Apart from all that stuff, my main tip is to find something that you love. If you’re making and selling things you are passionate about, be that bread, cakes, sweets or coffee, you will engage your customers with your enthusiasm. It’s really important that your products and business are a reflection of you. If people wanted faceless, mass-produced food, they’d go to Tesco. People want real, honest food with a story. Embrace that and love what you make.
How do you see your business developing? Have you got any plans or dreams?

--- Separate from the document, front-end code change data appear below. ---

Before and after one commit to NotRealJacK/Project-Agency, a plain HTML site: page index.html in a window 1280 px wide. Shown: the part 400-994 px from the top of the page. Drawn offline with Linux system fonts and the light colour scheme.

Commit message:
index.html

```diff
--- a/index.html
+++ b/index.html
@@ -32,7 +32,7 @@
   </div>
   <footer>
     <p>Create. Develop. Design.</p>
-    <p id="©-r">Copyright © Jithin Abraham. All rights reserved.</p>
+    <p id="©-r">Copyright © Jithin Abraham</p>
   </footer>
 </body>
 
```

I’ve got several new projects in the pipeline which should help me to reach more customers and engage new people with my brand. I have new ranges of products coming out all the time, which keeps things fresh and exciting. I’ve been working hard on my new Easter range which has been really fun – it’s the first time I’ve made traditional Easter eggs and I’m filling them with adorable little chocolate buttons. I’m hoping to attend more events this year, so I think that will help get the Pixie Hall name known by more people. I’m planning a workshop too so I can teach people how to make delicious sweets at home, and if it goes well, who knows? You have to be open to new things. People often tell you what they want and it’s up to you how you respond. I seem to be of the “say yes and worry about the logistics later” school of thought. I’m not sure whether that’s always a good thing or not!
My big dream is that one day I’ll have a chocolate shop or deli of my own. I’d love to have a dedicated space to sell my creations. That’s all pretty far off, but it’s always worth looking at the bigger picture. My main hope is that I’ll never fall out of love with what I do. Long hours, late nights and early mornings hurt a little less when you’re doing something you love.